- PROBLEM REQUIREMENTS: Restate all the data exactly, so that each line is the same as before.

:: DATASET EXTRACT ::

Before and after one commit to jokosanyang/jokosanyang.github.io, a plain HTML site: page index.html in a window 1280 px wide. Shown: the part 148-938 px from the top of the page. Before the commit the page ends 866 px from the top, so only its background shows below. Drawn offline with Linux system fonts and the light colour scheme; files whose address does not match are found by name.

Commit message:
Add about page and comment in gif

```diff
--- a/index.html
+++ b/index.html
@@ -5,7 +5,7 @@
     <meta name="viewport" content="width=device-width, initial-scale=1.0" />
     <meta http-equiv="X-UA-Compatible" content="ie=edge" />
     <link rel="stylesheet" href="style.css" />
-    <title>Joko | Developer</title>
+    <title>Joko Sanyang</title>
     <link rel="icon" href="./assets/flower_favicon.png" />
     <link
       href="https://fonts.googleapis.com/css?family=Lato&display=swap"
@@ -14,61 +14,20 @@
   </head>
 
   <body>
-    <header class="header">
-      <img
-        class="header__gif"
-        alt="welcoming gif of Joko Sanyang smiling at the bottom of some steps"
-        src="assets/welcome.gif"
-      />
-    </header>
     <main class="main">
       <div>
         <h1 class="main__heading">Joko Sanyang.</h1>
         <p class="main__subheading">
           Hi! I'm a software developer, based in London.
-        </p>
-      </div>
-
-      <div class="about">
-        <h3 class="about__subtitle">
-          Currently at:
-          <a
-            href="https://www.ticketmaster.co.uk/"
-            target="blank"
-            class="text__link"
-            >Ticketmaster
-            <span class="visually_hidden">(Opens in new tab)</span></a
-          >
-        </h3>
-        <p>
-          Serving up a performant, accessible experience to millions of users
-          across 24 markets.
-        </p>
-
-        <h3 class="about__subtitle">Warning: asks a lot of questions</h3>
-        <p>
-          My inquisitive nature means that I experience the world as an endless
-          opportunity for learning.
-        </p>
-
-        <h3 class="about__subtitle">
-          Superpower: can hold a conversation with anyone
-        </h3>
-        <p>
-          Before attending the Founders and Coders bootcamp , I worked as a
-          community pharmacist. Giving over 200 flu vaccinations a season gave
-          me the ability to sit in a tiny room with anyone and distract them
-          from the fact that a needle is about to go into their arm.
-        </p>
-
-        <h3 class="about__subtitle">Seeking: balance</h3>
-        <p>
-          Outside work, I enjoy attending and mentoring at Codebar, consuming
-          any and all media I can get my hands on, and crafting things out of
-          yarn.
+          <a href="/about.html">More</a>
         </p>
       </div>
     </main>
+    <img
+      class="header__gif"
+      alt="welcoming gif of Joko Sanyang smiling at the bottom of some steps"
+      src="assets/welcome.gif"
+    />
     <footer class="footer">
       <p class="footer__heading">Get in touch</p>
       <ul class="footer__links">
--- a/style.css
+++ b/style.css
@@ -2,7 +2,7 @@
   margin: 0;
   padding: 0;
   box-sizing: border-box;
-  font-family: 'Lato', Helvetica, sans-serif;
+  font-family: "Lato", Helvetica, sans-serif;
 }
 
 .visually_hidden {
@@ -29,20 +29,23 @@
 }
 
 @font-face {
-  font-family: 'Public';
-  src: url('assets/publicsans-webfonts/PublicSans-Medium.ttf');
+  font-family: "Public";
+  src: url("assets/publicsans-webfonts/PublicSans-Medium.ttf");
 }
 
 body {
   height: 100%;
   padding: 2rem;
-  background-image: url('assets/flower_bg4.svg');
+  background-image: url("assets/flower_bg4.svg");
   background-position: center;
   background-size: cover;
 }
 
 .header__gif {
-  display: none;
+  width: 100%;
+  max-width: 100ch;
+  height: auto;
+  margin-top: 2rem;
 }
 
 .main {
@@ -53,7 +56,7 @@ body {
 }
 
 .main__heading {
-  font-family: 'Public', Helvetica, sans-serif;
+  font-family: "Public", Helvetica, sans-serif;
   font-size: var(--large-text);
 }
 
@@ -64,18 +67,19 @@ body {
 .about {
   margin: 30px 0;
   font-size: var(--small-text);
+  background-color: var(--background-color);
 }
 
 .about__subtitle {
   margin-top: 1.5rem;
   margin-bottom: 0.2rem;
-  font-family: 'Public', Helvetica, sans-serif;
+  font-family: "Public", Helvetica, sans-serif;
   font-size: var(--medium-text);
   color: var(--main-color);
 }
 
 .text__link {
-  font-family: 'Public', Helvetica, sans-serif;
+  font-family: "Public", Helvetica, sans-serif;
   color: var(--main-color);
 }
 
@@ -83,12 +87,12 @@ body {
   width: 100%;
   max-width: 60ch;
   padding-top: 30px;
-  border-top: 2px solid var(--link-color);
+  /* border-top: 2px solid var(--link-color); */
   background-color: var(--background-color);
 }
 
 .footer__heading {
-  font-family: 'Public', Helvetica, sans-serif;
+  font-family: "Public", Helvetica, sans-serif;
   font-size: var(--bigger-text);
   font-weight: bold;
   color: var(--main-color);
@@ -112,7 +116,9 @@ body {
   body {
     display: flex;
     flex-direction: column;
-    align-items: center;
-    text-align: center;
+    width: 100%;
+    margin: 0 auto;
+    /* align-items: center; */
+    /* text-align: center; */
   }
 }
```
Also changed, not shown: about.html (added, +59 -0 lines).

:::

- SOLUTION:
Before and after one commit to jokosanyang/jokosanyang.github.io, a plain HTML site: page index.html in a window 1280 px wide. Shown: the part 148-938 px from the top of the page. Before the commit the page ends 866 px from the top, so only its background shows below. Drawn offline with Linux system fonts and the light colour scheme; files whose address does not match are found by name.

Commit message:
Add about page and comment in gif

```diff
--- a/index.html
+++ b/index.html
@@ -5,7 +5,7 @@
     <meta name="viewport" content="width=device-width, initial-scale=1.0" />
     <meta http-equiv="X-UA-Compatible" content="ie=edge" />
     <link rel="stylesheet" href="style.css" />
-    <title>Joko | Developer</title>
+    <title>Joko Sanyang</title>
     <link rel="icon" href="./assets/flower_favicon.png" />
     <link
       href="https://fonts.googleapis.com/css?family=Lato&display=swap"
@@ -14,61 +14,20 @@
   </head>
 
   <body>
-    <header class="header">
-      <img
-        class="header__gif"
-        alt="welcoming gif of Joko Sanyang smiling at the bottom of some steps"
-        src="assets/welcome.gif"
-      />
-    </header>
     <main class="main">
       <div>
         <h1 class="main__heading">Joko Sanyang.</h1>
         <p class="main__subheading">
           Hi! I'm a software developer, based in London.
-        </p>
-      </div>
-
-      <div class="about">
-        <h3 class="about__subtitle">
-          Currently at:
-          <a
-            href="https://www.ticketmaster.co.uk/"
-            target="blank"
-            class="text__link"
-            >Ticketmaster
-            <span class="visually_hidden">(Opens in new tab)</span></a
-          >
-        </h3>
-        <p>
-          Serving up a performant, accessible experience to millions of users
-          across 24 markets.
-        </p>
-
-        <h3 class="about__subtitle">Warning: asks a lot of questions</h3>
-        <p>
-          My inquisitive nature means that I experience the world as an endless
-          opportunity for learning.
-        </p>
-
-        <h3 class="about__subtitle">
-          Superpower: can hold a conversation with anyone
-        </h3>
-        <p>
-          Before attending the Founders and Coders bootcamp , I worked as a
-          community pharmacist. Giving over 200 flu vaccinations a season gave
-          me the ability to sit in a tiny room with anyone and distract them
-          from the fact that a needle is about to go into their arm.
-        </p>
-
-        <h3 class="about__subtitle">Seeking: balance</h3>
-        <p>
-          Outside work, I enjoy attending and mentoring at Codebar, consuming
-          any and all media I can get my hands on, and crafting things out of
-          yarn.
+          <a href="/about.html">More</a>
         </p>
       </div>
     </main>
+    <img
+      class="header__gif"
+      alt="welcoming gif of Joko Sanyang smiling at the bottom of some steps"
+      src="assets/welcome.gif"
+    />
     <footer class="footer">
       <p class="footer__heading">Get in touch</p>
       <ul class="footer__links">
--- a/style.css
+++ b/style.css
@@ -2,7 +2,7 @@
   margin: 0;
   padding: 0;
   box-sizing: border-box;
-  font-family: 'Lato', Helvetica, sans-serif;
+  font-family: "Lato", Helvetica, sans-serif;
 }
 
 .visually_hidden {
@@ -29,20 +29,23 @@
 }
 
 @font-face {
-  font-family: 'Public';
-  src: url('assets/publicsans-webfonts/PublicSans-Medium.ttf');
+  font-family: "Public";
+  src: url("assets/publicsans-webfonts/PublicSans-Medium.ttf");
 }
 
 body {
   height: 100%;
   padding: 2rem;
-  background-image: url('assets/flower_bg4.svg');
+  background-image: url("assets/flower_bg4.svg");
   background-position: center;
   background-size: cover;
 }
 
 .header__gif {
-  display: none;
+  width: 100%;
+  max-width: 100ch;
+  height: auto;
+  margin-top: 2rem;
 }
 
 .main {
@@ -53,7 +56,7 @@ body {
 }
 
 .main__heading {
-  font-family: 'Public', Helvetica, sans-serif;
+  font-family: "Public", Helvetica, sans-serif;
   font-size: var(--large-text);
 }
 
@@ -64,18 +67,19 @@ body {
 .about {
   margin: 30px 0;
   font-size: var(--small-text);
+  background-color: var(--background-color);
 }
 
 .about__subtitle {
   margin-top: 1.5rem;
   margin-bottom: 0.2rem;
-  font-family: 'Public', Helvetica, sans-serif;
+  font-family: "Public", Helvetica, sans-serif;
   font-size: var(--medium-text);
   color: var(--main-color);
 }
 
 .text__link {
-  font-family: 'Public', Helvetica, sans-serif;
+  font-family: "Public", Helvetica, sans-serif;
   color: var(--main-color);
 }
 
@@ -83,12 +87,12 @@ body {
   width: 100%;
   max-width: 60ch;
   padding-top: 30px;
-  border-top: 2px solid var(--link-color);
+  /* border-top: 2px solid var(--link-color); */
   background-color: var(--background-color);
 }
 
 .footer__heading {
-  font-family: 'Public', Helvetica, sans-serif;
+  font-family: "Public", Helvetica, sans-serif;
   font-size: var(--bigger-text);
   font-weight: bold;
   color: var(--main-color);
@@ -112,7 +116,9 @@ body {
   body {
     display: flex;
     flex-direction: column;
-    align-items: center;
-    text-align: center;
+    width: 100%;
+    margin: 0 auto;
+    /* align-items: center; */
+    /* text-align: center; */
   }
 }
```
Also changed, not shown: about.html (added, +59 -0 lines).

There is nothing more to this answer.